§ Brief
The answer must be every line below that holds the word "document".

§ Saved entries
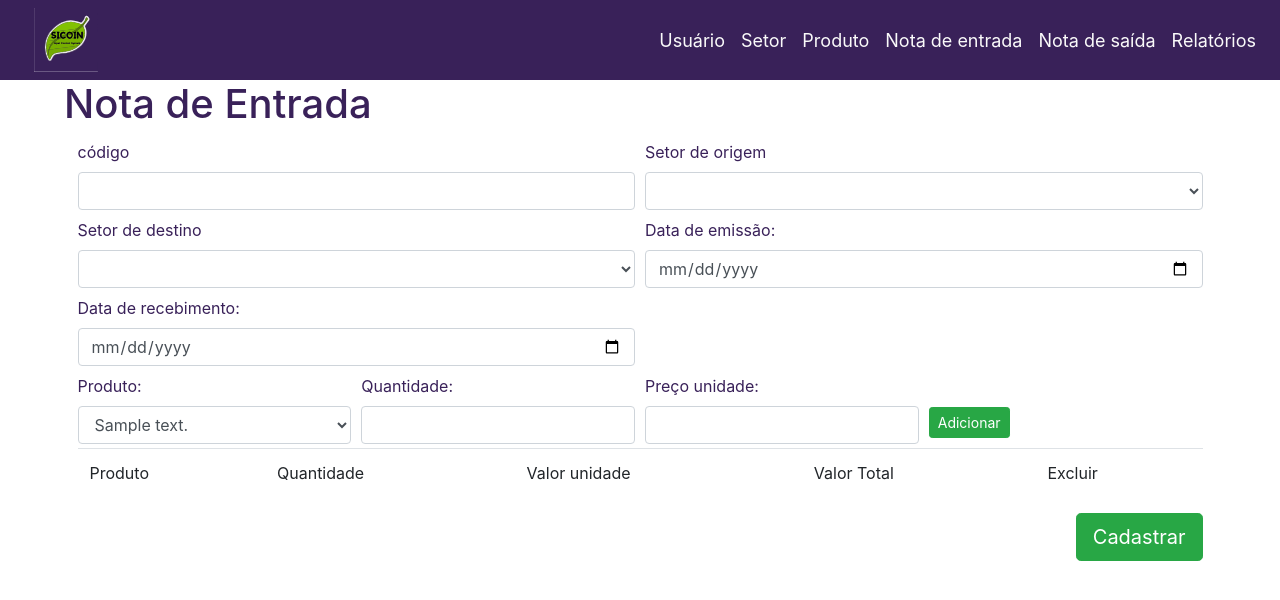
After one commit to ifnmgsal-inf/sicoin_web, a PHP site: page /telas/entrada.php in a window 1280 px wide. The commit adds this page. Shown: the top 600 px of the page. Run offline with PHP 8.4, Linux system fonts and the light colour scheme; tables that the repository leaves empty or names only in its code hold one stand-in row (values such as "Sample post"); lists and menus that the app fills with data are empty; some libraries are stand-ins or nearby versions.

Commit message:
tela registro de entrada

```diff
--- a/css/estilo.css
+++ b/css/estilo.css
@@ -25,3 +25,7 @@ body{
 #editar{
     margin-top: 10px;
 }
+#adicionar{
+    margin-top: 33px;
+    color: rgb(255, 255, 255);
+}
--- /dev/null
+++ b/telas/entrada.php
@@ -0,0 +1,196 @@
+<?php
+    require "option_select.php";
+?>
+
+<!DOCTYPE html>
+<html>
+
+<head>
+    <meta charset="UTF-8" />
+    <title>Nota de Entrada</title>
+    <link rel="stylesheet" href="https://stackpath.bootstrapcdn.com/bootstrap/4.3.1/css/bootstrap.min.css">
+    <link rel="stylesheet" href="../css/estilo.css">
+    <link rel="stylesheet" href="https://cdnjs.cloudflare.com/ajax/libs/font-awesome/4.7.0/css/font-awesome.min.css">
+    <link href="https://fonts.googleapis.com/icon?family=Material+Icons" rel="stylesheet" />
+
+</head>
+
+<body>
+    <nav id="navbar" class="navbar navbar-expand-lg">
+        <img src="../imagens/SICOIN.svg" alt="triangle with all three sides equal" height="100%" width="100px" />
+        <button class="navbar-toggler" type="button" data-toggle="collapse" data-target="#navbarNavAltMarkup"
+            aria-controls="navbarNavAltMarkup" aria-expanded="false" aria-label="Toggle navigation">
+            <span class="navbar-toggler-icon"></span>
+        </button>
+        <div class="collapse navbar-collapse" id="navbarNavAltMarkup">
+            <div class="nav navbar-nav ml-auto">
+                <a id="item" class="nav-item nav-link active" href="usuario.php">Usuário
+                    <a id="item" class="nav-item nav-link" href="setor.php">Setor</a>
+                    <a id="item" class="nav-item nav-link" href="produto.php">Produto</a>
+                    <a id="item" class="nav-item nav-link" href="entrada.php">Nota de entrada</a>
+                    <a id="item" class="nav-item nav-link" href="saida.php">Nota de saída</a>
+                    <a id="item" class="nav-item nav-link" href="relatorio.php">Relatórios</a>
+            </div>
+        </div>
+    </nav>
+
+    <h1 class="container-fluid interno">Nota de Entrada</h1>
+
+    <form action="entrada_insert.php" method="post">
+
+        <div class="container-fluid">
+            <div class="interno">
+
+                <div class="form-row">
+                    <div class="col-sm-6 my-1">
+                        <label>código</label>
+                        <input type="text" id="codigo" name="codigo" class="form-control" required>
+                    </div>
+
+                    <div class="col-sm-6 my-1">
+                        <label>Setor de origem</label>
+
+                        <select name="origem" id="origem" class="form-control">
+                            <?php
+                            while($linhas_entradas = mysqli_fetch_assoc($entradas)){
+                        ?>
+                            <option value="<?php echo $linhas_entradas['setor'];?>">
+                                <?php echo $linhas_entradas['setor'];?>
+
+                            </option>
+                            <?php }?>
+                        </select>
+                    </div>
+
+                    <div class="col-sm-6 my-1">
+                        <label>Setor de destino</label>
+                        <select name="destino" id="destino" class="form-control">
+                            <?php
+                            while($linhas_saidas = mysqli_fetch_assoc($saidas)){
+                        ?>
+                            <option value="<?php echo $linhas_saidas['setor'];?>">
+                                <?php echo $linhas_saidas['setor'];?>
+                            </option>
+                            <?php }?>
+                        </select>
+                    </div>
+
+                    <div class="col-sm-6 my-1">
+                        <label>Data de emissão:</label>
+                        <input type="date" id="emissao" name="emissao" class="form-control" required>
+                    </div>
+
+                    <div class="col-sm-6 my-1">
+                        <label>Data de recebimento:</label>
+                        <input type="date" id="recebimento" name="recebimento" class="form-control" required>
+                    </div>
+
+
+                </div>
+
+                <div class="form-row">
+                    <div class="col-sm-3 my-1">
+                        <label>Produto:</label>
+
+                        <select name="produto" id="produto" class="form-control">
+                            <?php
+                            while($linhas_produtos = mysqli_fetch_assoc($produtos)){
+                        ?>
+                            <option value="<?php echo $linhas_produtos['descricao'];?>">
+                                <?php echo $linhas_produtos['descricao'];?>
+
+                            </option>
+                            <?php }?>
+                        </select>
+                    </div>
+                    <div class="col-sm-3 my-1">
+                        <label>Quantidade:</label>
+                        <input type="number" id="quantidade" name="quantidade" class="form-control" required>
+                    </div>
+
+                    <div class="col-sm-3 my-1">
+                        <label>Preço unidade:</label>
+                        <input type="number" id="unidade" name="unidade" class="form-control" required>
+                    </div>
+
+
+                    <input type="hidden" id="dados" name="dados" value="">
+
+                    <div class="col-sm-3 my-1">
+                        <a id="adicionar" class="btn btn-sm btn-success" onclick="adicionaLinha('tbl','dados')">
+                            Adicionar</a>
+                    </div>
+                </div>
+
+
+                <table id="tbl" class="table table-hover" name="tbl">
+                    <tr>
+                        <td>Produto</td>
+                        <td>Quantidade</td>
+                        <td>Valor unidade</td>
+                        <td>Valor Total</td>
+                        <td>Excluir</td>
+                    </tr>
+                </table>
+
+                <button type="submit" class="btn btn-success btn-lg float-right">Cadastrar</button>
+            </div>
+        </div>
+    </form>
+
+
+    <script src="https://code.jquery.com/jquery-3.3.1.slim.min.js"></script>
+    <script src="https://cdnjs.cloudflare.com/ajax/libs/popper.js/1.14.7/umd/popper.min.js"></script>
+    <script src="https://stackpath.bootstrapcdn.com/bootstrap/4.3.1/js/bootstrap.min.js"></script>
+    <script src="../js/script.js"></script>
+
+
+    <script src="https://ajax.googleapis.com/ajax/libs/jquery/1.9.1/jquery.min.js"></script>
+    <script src="https://cdn.jsdelivr.net/npm/table-to-json@1.0.0/lib/jquery.tabletojson.min.js"
+        integrity="sha256-H8xrCe0tZFi/C2CgxkmiGksqVaxhW0PFcUKZJZo1yNU=" crossorigin="anonymous"></script>
+
+    <script>
+    function adicionaLinha(idTabela, idDados) {
+
+        var produto = document.querySelector("select[name='produto']").value
+        var quantidade = document.querySelector("input[name='quantidade']").value
+        var unidade = document.querySelector("input[name='unidade']").value
+
+        if (quantidade != "" && unidade != "") {
+
+            var tabela = document.getElementById(idTabela)
+            var numeroLinhas = tabela.rows.length
+            var linha = tabela.insertRow(numeroLinhas)
+            var celula1 = linha.insertCell(0)
+            var celula2 = linha.insertCell(1)
+            var celula3 = linha.insertCell(2)
+            var celula4 = linha.insertCell(3)
+            var celula5 = linha.insertCell(4)
+            celula1.innerHTML = produto
+            celula2.innerHTML = quantidade
+            celula3.innerHTML = unidade
+            celula4.innerHTML = unidade * quantidade
+            celula5.innerHTML =
+                "<button onclick='removeLinha(this)' class='btn btn-sm'><i class='material-icons'>delete</i></button>"
+
+            var dado = document.getElementById(idTabela, idDados)
+            var tableJson = $('#tbl').tableToJSON()
+            var jsonString = JSON.stringify(tableJson)
+            dados.value = jsonString
+        }
+
+    }
+
+    function removeLinha(linha) {
+        var i = linha.parentNode.parentNode.rowIndex
+        document.getElementById('tbl').deleteRow(i)
+        var tableJson = $('#tbl').tableToJSON()
+        var jsonString = JSON.stringify(tableJson)
+        dados.value = jsonString
+    }
+    </script>
+
+
+</body>
+
+</html>
--- /dev/null
+++ b/telas/option_select.php
@@ -0,0 +1,18 @@
+<?php
+
+require "../banco_dados/conecta.php";
+
+
+$sql = "SELECT setor FROM setor WHERE tipo = 'entrada' OR tipo = 'entrada/saida'";
+$entradas = mysqli_query($conn, $sql);
+
+
+$sql = "SELECT setor FROM setor WHERE tipo = 'saida' OR tipo = 'entrada/saida'";
+$saidas = mysqli_query($conn, $sql);
+
+
+$sql = "SELECT descricao FROM produto";
+$produtos = mysqli_query($conn, $sql);
+
+$itens_tabela = 0;
+?>
--- a/telas/produto.php
+++ b/telas/produto.php
@@ -43,13 +43,13 @@
                 <div class="form-row">
                     <div class="col-sm-6 my-1">
                         <label>Descrição:</label>
-                        <input type="text" id="descricao" name="descricao" class="form-control">
+                        <input type="text" id="descricao" name="descricao" class="form-control" required>
                     </div>
 
                     <div class="col-sm-6 my-1">
                         <label>Estoque:</label>
                         <input type="number" id="estoque" name="estoque" class="form-control"
-                            pattern="[0-9]+([.][0-9]+)?" min="0" step="any">
+                            pattern="[0-9]+([.][0-9]+)?" min="0" step="any" required>
                     </div>
 
 
--- a/telas/setor.php
+++ b/telas/setor.php
@@ -43,12 +43,12 @@
                 <div class="form-row">
                     <div class="col-sm-6 my-1">
                         <label>Setor:</label>
-                        <input type="text" id="setor" name="setor" class="form-control">
+                        <input type="text" id="setor" name="setor" class="form-control" required>
                     </div>
 
                     <div class="col-sm-6 my-1">
                         <label>Responsável:</label>
-                        <input type="text" id="responsavel" name="responsavel" class="form-control">
+                        <input type="text" id="responsavel" name="responsavel" class="form-control" required>
                     </div>
 
 
@@ -58,7 +58,7 @@
                         <select name="tipo" id="tipo" class="form-control">
                             <option value="entrada">Entrada</option>
                             <option value="saida">Saída</option>
-                            <option value="saida">Entrada/Saida</option>
+                            <option value="entrada/saida">Entrada/Saída</option>
                         </select>
                     </div>
 
--- a/telas/usuario.php
+++ b/telas/usuario.php
@@ -43,7 +43,7 @@
                 <div class="form-row">
                     <div class="col-sm-6 my-1">
                         <label>Nome:</label>
-                        <input type="text" id="nome" name="nome" class="form-control">
+                        <input type="text" id="nome" name="nome" class="form-control" required>
                     </div>
 
                     <div class="col-sm-6 my-1">
@@ -71,11 +71,11 @@
                 <div class="form-row">
                     <div class="col-sm-6 my-1">
                         <label>Usuário:</label>
-                        <input type="text" id="usuario" name="usuario" class="form-control">
+                        <input type="text" id="usuario" name="usuario" class="form-control" required>
                     </div>
                     <div class="col-sm-6 my-1">
                         <label>senha:</label>
-                        <input type="password" id="senha" name="senha" class="form-control">
+                        <input type="password" id="senha" name="senha" class="form-control" required>
                     </div>
                 </div>
                 <button type="submit" class="btn btn-success btn-lg float-right">Cadastrar</button>
```
Also changed, not shown: js/script.js (+4 -6 lines), tabela.html (added, +38 -0 lines), tabela2.html (added, +15 -0 lines), telas/entrada_insert.php (added, +35 -0 lines).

§ Response to this exercise
+        var produto = document.querySelector("select[name='produto']").value
+        var quantidade = document.querySelector("input[name='quantidade']").value
+        var unidade = document.querySelector("input[name='unidade']").value
+            var tabela = document.getElementById(idTabela)
+            var dado = document.getElementById(idTabela, idDados)
+        document.getElementById('tbl').deleteRow(i)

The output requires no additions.